But after 50, men’s and women’s erotic sensibilities converge. Men need more time to become aroused, and as erection and intercourse become problematic, men who remain sexual usually warm up to the whole-body sensuality that women enjoy. “Compared with young lovers,” says developmental psychologist Richard Sprott, Ph.D., of California State University, East Bay, in Hayward, “older couples are more sexually similar. Couples who appreciate this can enjoy richer, more fulfilling sex at 65 than they had at 25—even if the men can’t raise erections or manage intercourse.”
• Older men don’t need erections to enjoy sexual pleasure. Sexologists agree that at every age, satisfying lovemaking has less to do with rock-hard erections and pounding intercourse than with kissing, cuddling, and leisurely, playful touching all over—mutual whole-body massage that includes the genitals but is not fixated on them. This message is often lost on young men driven by testosterone. They plunge into intercourse before their lovers or their penises are ready, resulting in irate women and premature ejaculation. Older men are less ruled by their hormones. Despite balky or absent erections, if older men embrace what sexologist call “outercourse,” that is, mutual whole-body pleasuring with fingers, lips, tongues, and sex toys, they can enjoy deeply satisfying lovemaking without erections or intercourse.
• Women are more likely to get the sex they want. As older men slow the pace and learn to enjoy playful whole-body mutual massage, women get more of what they’ve always wanted. Many resent men less and relax and enjoy sex more, which increases women’s erotic responsiveness, creativity, and satisfaction.
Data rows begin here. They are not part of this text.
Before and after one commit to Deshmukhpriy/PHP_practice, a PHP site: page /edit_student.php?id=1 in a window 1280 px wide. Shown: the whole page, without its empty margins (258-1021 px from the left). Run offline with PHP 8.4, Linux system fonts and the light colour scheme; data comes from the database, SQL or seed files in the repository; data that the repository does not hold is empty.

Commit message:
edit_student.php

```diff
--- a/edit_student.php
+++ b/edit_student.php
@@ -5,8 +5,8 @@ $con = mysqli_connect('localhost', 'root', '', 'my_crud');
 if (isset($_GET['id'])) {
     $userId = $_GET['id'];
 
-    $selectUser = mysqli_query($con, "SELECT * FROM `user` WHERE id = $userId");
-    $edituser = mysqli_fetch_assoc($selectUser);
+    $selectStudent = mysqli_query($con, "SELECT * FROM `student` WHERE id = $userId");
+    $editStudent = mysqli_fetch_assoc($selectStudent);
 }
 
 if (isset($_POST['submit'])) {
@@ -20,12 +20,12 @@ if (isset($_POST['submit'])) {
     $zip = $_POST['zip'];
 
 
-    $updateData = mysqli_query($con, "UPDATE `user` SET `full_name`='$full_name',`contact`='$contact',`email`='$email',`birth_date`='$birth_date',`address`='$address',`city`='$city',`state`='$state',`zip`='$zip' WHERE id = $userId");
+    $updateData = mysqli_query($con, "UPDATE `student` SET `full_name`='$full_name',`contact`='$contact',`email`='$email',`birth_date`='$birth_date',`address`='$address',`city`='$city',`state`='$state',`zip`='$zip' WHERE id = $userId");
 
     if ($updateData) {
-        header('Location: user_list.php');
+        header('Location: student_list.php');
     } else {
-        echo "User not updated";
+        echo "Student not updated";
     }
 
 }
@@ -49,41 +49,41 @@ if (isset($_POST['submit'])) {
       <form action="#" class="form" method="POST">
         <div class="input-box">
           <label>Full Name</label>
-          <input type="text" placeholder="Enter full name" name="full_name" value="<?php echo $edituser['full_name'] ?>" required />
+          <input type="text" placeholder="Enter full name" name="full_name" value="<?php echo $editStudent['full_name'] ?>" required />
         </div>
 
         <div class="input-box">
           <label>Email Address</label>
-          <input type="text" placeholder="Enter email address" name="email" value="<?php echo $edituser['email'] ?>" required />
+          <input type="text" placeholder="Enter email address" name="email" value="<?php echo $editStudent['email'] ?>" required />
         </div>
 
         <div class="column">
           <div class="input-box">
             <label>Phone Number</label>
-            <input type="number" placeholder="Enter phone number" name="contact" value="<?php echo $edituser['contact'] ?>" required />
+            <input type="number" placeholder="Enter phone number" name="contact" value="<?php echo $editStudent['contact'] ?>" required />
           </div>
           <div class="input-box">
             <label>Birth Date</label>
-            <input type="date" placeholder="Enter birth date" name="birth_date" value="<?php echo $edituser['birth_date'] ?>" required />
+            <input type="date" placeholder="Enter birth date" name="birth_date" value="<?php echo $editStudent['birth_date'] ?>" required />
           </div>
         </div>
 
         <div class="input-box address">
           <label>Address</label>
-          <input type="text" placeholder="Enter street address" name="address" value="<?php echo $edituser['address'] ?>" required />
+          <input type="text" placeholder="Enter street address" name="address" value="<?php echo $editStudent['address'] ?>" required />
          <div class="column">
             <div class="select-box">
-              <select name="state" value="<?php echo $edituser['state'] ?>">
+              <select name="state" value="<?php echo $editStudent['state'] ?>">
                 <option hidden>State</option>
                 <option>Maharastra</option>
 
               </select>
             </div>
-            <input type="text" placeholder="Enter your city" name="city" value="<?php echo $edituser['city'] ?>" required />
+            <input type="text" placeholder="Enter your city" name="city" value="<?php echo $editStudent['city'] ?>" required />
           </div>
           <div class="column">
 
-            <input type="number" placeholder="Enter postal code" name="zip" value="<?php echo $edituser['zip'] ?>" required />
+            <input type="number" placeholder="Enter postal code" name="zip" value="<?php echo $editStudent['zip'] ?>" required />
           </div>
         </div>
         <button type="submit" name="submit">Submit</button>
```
• Older men don’t need erections to have marvelous orgasms. This surprises many men, but it’s true. In an erotic context with vigorous, extended manual or oral stimulation, men with semi-firm or even flaccid penises can still enjoy satisfying orgasms. Many men have difficulty adjusting to sex and orgasms without erections, but when men adapt to their new situation, they often report orgasms as enjoyable as any they’ve ever experienced.
• Concerns about pregnancy and contraception disappear. Remember the hassles of preventing unplanned pregnancy? Condoms, diaphragms, the Pill—all in the past. Older couples can make love with no anxiety about its consequences. This new freedom allows deeper relaxation, which boosts erotic pleasure.
• The kids are gone—finally! Many couples enjoy music during lovemaking and some like to whoop it up. But if teen or young adult children are still at home and coming and going at all hours, their parents often feel constrained and self-conscious about playing too enthusiastically in the sack. Once the nest empties, this issue disappears, and lovemaking can be enjoyed anywhere around the house, anytime, at any volume.
In The Ultimate Guide to Sex After 50, Price deftly deals with these issues and many others: dating in older adulthood, rediscovering diminished or lost desire, sex toys for older lovers, how to comfortably stretch your erotic boundaries, relieving sexual pain, enjoying sex despite chronic illness, and more. It’s a wonderful, life- and love-affirming guide that I heartily recommend. It's available from Amazon.
Of course, it’s not easy adjusting to the sexual changes of older adulthood. Change is always challenging, especially when it involves sex. But if you can transition from sex focused on intercourse to sex based on outercourse, you may be surprised to discover that older sex can feel marvelously fulfilling—and just might be the BEST sex of your life.